Themis, reusable rocket ©ArianeGroup
What do Greek Mythodoly and space exploration have in common? A lot!
The European Space Agency (ESA) is taking the first steps toward the in-flight demonstration of a prototype reusable rocket first stage from 2023 onwards. ESA’s reusable rocket is called Themis.
On Themis and ESA’s Themis program
In Greek Mythology, Themis was the Goddess of Justice. She was one of the Titans, a Titaness, daughter of Uranus and Gaea. Themis was the human-like representation of the natural and moral order.
She was the second wife of Zeus. The marriage helped the supreme Olympian to stabilize his power over all gods and humans. Themis’ symbols are the Scales of Justice, tools used to remain balanced and pragmatic.
The EU Themis program is going to provide Europe valuable information on the economic value of rocket reusability. The program is also going to test technologies for potential use on future European launch vehicles.
According to ESA, Themis was born out of decisions made at Space19+, European advances in technologies for reusability, and a more agile and cost-driven approach to space technology development.
On December 15, 2020, ESA signed a contract worth €33 million with prime contractor ArianeGroup in France for the Themis Initial Phase. ArianeGroup and its collaborators in Belgium, Switzerland, France, and Sweden offer critical technical know-how gained through the development of Europe’s next-generation engine –Prometheus– which will power Themis.
Themis is 30 meter high and 3.5 meters in diameter. This single-stage vehicle demonstrator holds 130 tonnes of liquid oxygen/methane to fuel three aligned Prometheus engines.
This first phase of the Themis program involves preparation of the flight vehicle technologies, the test bench, and static firing demonstrations at Vernon in France. The city of Vernon is known for its production of engines by the SNECMA group.
The first phase also includes the preparation of the ground segment at the Esrange Space Center in Kiruna, Sweden, for the first hop tests and any associated flight vehicle modifications.
The aim of the Themis program is to complete tests early on in the development cycle. This will achieve technological milestones that will accelerate development and guide the final build.
Suborbital flight tests of Themis are scheduled as of 2023 at Europe’s Spaceport in Kourou, French Guiana.

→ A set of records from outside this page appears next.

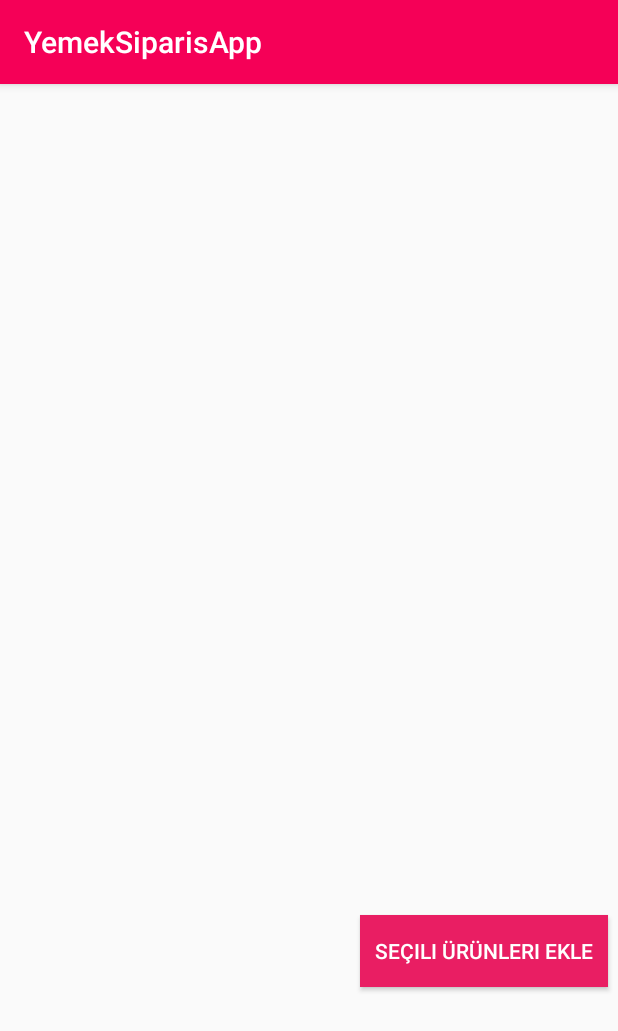
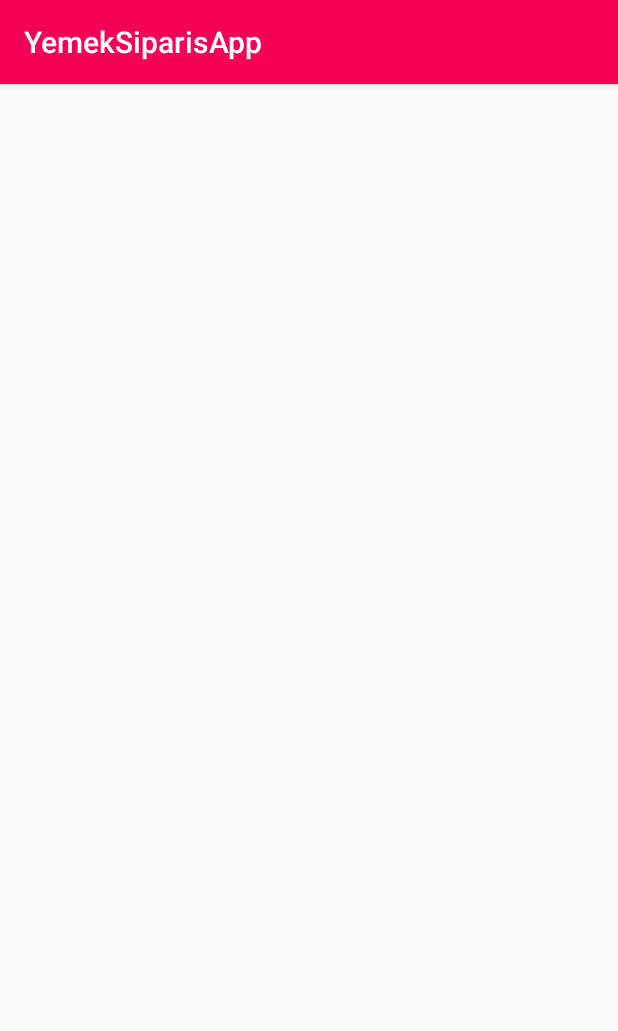
Before and after one commit to fatihy101/yemek-siparis-app, an Android app: the UrunListelemeActivity_Siparis screen opened directly, with no data from a screen before it, on a phone screen of 412 x 824 dp. Shown: the top 1031 px of the screen. Run offline under Robolectric (Android 15) with nearby library versions, the phone set to English and light mode, and no system bars; our stand-ins replace Firebase (no records; nobody signed in at launch, a user with empty details on screens opened directly).

Commit message:
Siparis verme işlemleri bitirmeye ykaın hale geldi.

```diff
--- a/project_file/YemekSiparisApp/app/src/main/java/com/yazilimmuhendisligi/yemeksiparis/ui_musteri/SiparisVerActivity/RestoranListeRecylerAdapter_Musteri.java
+++ b/project_file/YemekSiparisApp/app/src/main/java/com/yazilimmuhendisligi/yemeksiparis/ui_musteri/SiparisVerActivity/RestoranListeRecylerAdapter_Musteri.java
@@ -18,7 +18,7 @@ public class RestoranListeRecylerAdapter_Musteri extends RecyclerView.Adapter<Re
     private ArrayList<String> firmalar_isim;
     private ArrayList<String> firmalar_uid;
 
-
+//Constructor
     public RestoranListeRecylerAdapter_Musteri(ArrayList<String> firmalar_isim, ArrayList<String> firmalar_uid) {
         this.firmalar_isim = firmalar_isim;
         this.firmalar_uid = firmalar_uid;
--- a/project_file/YemekSiparisApp/app/src/main/java/com/yazilimmuhendisligi/yemeksiparis/ui_musteri/SiparisVerActivity/UrunListelemeActivity_Siparis.java
+++ b/project_file/YemekSiparisApp/app/src/main/java/com/yazilimmuhendisligi/yemeksiparis/ui_musteri/SiparisVerActivity/UrunListelemeActivity_Siparis.java
@@ -1,5 +1,6 @@
 package com.yazilimmuhendisligi.yemeksiparis.ui_musteri.SiparisVerActivity;
 
+import androidx.annotation.NonNull;
 import androidx.annotation.Nullable;
 import androidx.appcompat.app.AppCompatActivity;
 import androidx.recyclerview.widget.LinearLayoutManager;
@@ -10,14 +11,18 @@ import android.os.Bundle;
 import android.util.Log;
 import android.widget.Toast;
 
+import com.google.android.gms.tasks.OnCompleteListener;
+import com.google.android.gms.tasks.Task;
 import com.google.firebase.firestore.CollectionReference;
 import com.google.firebase.firestore.DocumentSnapshot;
 import com.google.firebase.firestore.EventListener;
 import com.google.firebase.firestore.FirebaseFirestore;
 import com.google.firebase.firestore.FirebaseFirestoreException;
+import com.google.firebase.firestore.QueryDocumentSnapshot;
 import com.google.firebase.firestore.QuerySnapshot;
 import com.yazilimmuhendisligi.yemeksiparis.R;
 
+import java.sql.Array;
 import java.sql.SQLOutput;
 import java.util.ArrayList;
 
@@ -31,34 +36,68 @@ public class UrunListelemeActivity_Siparis extends AppCompatActivity {
 
     @Override
     protected void onCreate(Bundle savedInstanceState) {
+        db = FirebaseFirestore.getInstance();
         super.onCreate(savedInstanceState);
         setContentView(R.layout.activity_urun_listeleme__siparis);
         firmaUID = getIntent().getStringExtra("firmaUID");
         urun_isimleri = new ArrayList<>();
         urun_fiyatlari = new ArrayList<>();
-        db = FirebaseFirestore.getInstance();
+        //RecyclerView
         DBVeriAL();
-        recyclerView = findViewById(R.id.urunler_musteri_recyclerview);
-        adapter = new UrunListRecyclerAdapterM(urun_isimleri,urun_fiyatlari);
-        recyclerView.setAdapter(adapter);
-        recyclerView.setLayoutManager(new LinearLayoutManager(this));
+
+        Log.d("Arraysize", "from onCreate: " + urun_isimleri.size());
     }
 
-    private void DBVeriAL()
+
+    public void DBVeriAL()
     {
+        Log.d("array", "DBVeriAL: içerideyim ");
         CollectionReference collectionReference  = db.collection("kullanici_bilgileri/"+firmaUID+"/menu");
+        Log.d("array", "Collection reference initialized. ");
         collectionReference.addSnapshotListener(new EventListener<QuerySnapshot>() {
             @Override
             public void onEvent(@Nullable QuerySnapshot queryDocumentSnapshots, @Nullable FirebaseFirestoreException e) {
                 if(e != null ) Toast.makeText(getApplicationContext(), e.getLocalizedMessage(), Toast.LENGTH_SHORT).show();
+                urun_isimleri.clear();
+                urun_fiyatlari.clear();
                 for (DocumentSnapshot document : queryDocumentSnapshots.getDocuments())
                 {
-
                     urun_isimleri.add((String) document.get("urun_ismi"));
                     urun_fiyatlari.add((String) document.get("fiyat"));
+                    System.out.println(urun_isimleri.get(0) + " " + urun_fiyatlari.get(0)+ " " + urun_fiyatlari.size());
+                    Log.d("array", "for:" + urun_isimleri.size());
                 }
-
+                adapter = new UrunListRecyclerAdapterM(urun_isimleri,urun_fiyatlari);
+                recyclerView = findViewById(R.id.urunler_musteri_recyclerview);
+                recyclerView.setLayoutManager(new LinearLayoutManager(getApplicationContext()));
+                recyclerView.setAdapter(adapter);
             }
         });
+        Log.d("array", "method sonu " + urun_isimleri.size());
+       /* Tek seferlik veri almak için method TODO: Üst methodta sorun olursa buraya geç.
+        Log.d("array", "method başı");
+
+        db.collection("kullanici_bilgileri/"+firmaUID+"/menu")
+                .get()
+        .addOnCompleteListener(new OnCompleteListener<QuerySnapshot>() {
+            @Override
+            public void onComplete(@NonNull Task<QuerySnapshot> task) {
+                if (task.isSuccessful()) {
+                    for (QueryDocumentSnapshot document : task.getResult()) {
+                        urun_isimleri.add((String) document.get("urun_ismi"));
+                        urun_fiyatlari.add((String) document.get("fiyat"));
+                        Log.d("array", "for'un içi " + urun_isimleri.size());
+                    }
+                    adapter = new UrunListRecyclerAdapterM(urun_isimleri,urun_fiyatlari);
+                    recyclerView = findViewById(R.id.urunler_musteri_recyclerview);
+                    recyclerView.setLayoutManager(new LinearLayoutManager(getApplicationContext()));
+                    recyclerView.setAdapter(adapter);
+                }
+                else
+                    Toast.makeText(UrunListelemeActivity_Siparis.this, task.getException().getLocalizedMessage(), Toast.LENGTH_SHORT).show();
+            }
+        });
+        Log.d("array", "method sonu " + urun_isimleri.size());
+*/
     }
 }
--- a/project_file/YemekSiparisApp/app/src/main/res/layout/activity_urun_listeleme__siparis.xml
+++ b/project_file/YemekSiparisApp/app/src/main/res/layout/activity_urun_listeleme__siparis.xml
@@ -10,15 +10,6 @@
     <androidx.recyclerview.widget.RecyclerView
         android:id="@+id/urunler_musteri_recyclerview"
         android:layout_width="match_parent"
-        android:layout_height="554dp" />
+        android:layout_height="match_parent" />
 
-    <Button
-        android:layout_width="wrap_content"
-        android:layout_height="wrap_content"
-        android:text="Seçili Ürünleri Ekle"
-        android:layout_marginLeft="240dp"
-        android:paddingLeft="10dp"
-        android:paddingRight="10dp"
-        android:textColor="@color/textColor"
-        android:background="@color/colorPrimaryDark"/>
 </LinearLayout>
```
Also changed, not shown: project_file/YemekSiparisApp/app/src/main/java/com/yazilimmuhendisligi/yemeksiparis/Siparis.java (added, +46 -0 lines), project_file/YemekSiparisApp/app/src/main/java/com/yazilimmuhendisligi/yemeksiparis/ui_musteri/SiparisVerActivity/SiparisVerActivity.java (+0 -19 lines), project_file/YemekSiparisApp/app/src/main/java/com/yazilimmuhendisligi/yemeksiparis/ui_musteri/SiparisVerActivity/UrunListRecyclerAdapterM.java (+18 -6 lines), project_file/YemekSiparisApp/app/src/main/res/layout/satir_urun_liste.xml (+7 -3 lines).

Two landing sites are under consideration: The Diamant Zone, used for experimental demonstrations, or the Ariane 5 launch complex, which will become available after the transition from the Ariane 5 to the next-generation Ariane 6.
“Themis will advance key technologies and demonstrate reusability capabilities in Europe. This will create additional options for lowering the cost of access to space and increase Europe’s flexibility to offer a variety of launch services,” said Daniel Neuenschwander, ESA Director of Space Transportation.
André-Hubert Roussel, CEO at ArianeGroup said that “powered by the Prometheus engine demonstrator, running on liquid oxygen/methane or oxygen/hydrogen combinations, Themis will lead to the proving and development of very low-cost launcher solutions, while contributing to energy transition to a more eco-responsible space launcher sector.”
Prometheus: The Greek god of fire and Europe’s next-generation engine
Prometheus, in Greek Mythology, was one of the Titans, and a god of fire. His intellectual side was emphasized by the apparent meaning of his name, Forethinker. In common belief, he developed into a master craftsman; and in this connection, he was associated with fire and the creation of mortals.
ESA’s Prometheus looks a little different from the Greek god of fire. However, it is expected to be just as powerful as the mythological Titan.
Prometheus is an ultra-low cost reusable rocket engine demonstrator that uses liquid oxygen–methane propellants. Prometheus will power Europe’s future launchers. The turbo pump for Prometheus rocket engine was 3D-printed.
The mono-shaft turbo pump, built via additive layer-by-layer manufacturing (ALM) methods, is a key technology. It enables a radical simplification of the engine layout and slashes costs. Thanks to ALM, the pump’s highly integrated components require no additional surface finishing post-manufacturing, which cuts costs even further.
ESA’s Prometheus is a highly versatile engine capable of providing 1000 kN of variable thrust and is reignitable which makes it suitable for core, booster, and upper stage application. An onboard computer handles engine management and monitoring in real time –a crucial feature for reusability.
ESA and ArianeGroup developed the full-scale demonstrator and ground tested it in November 2020.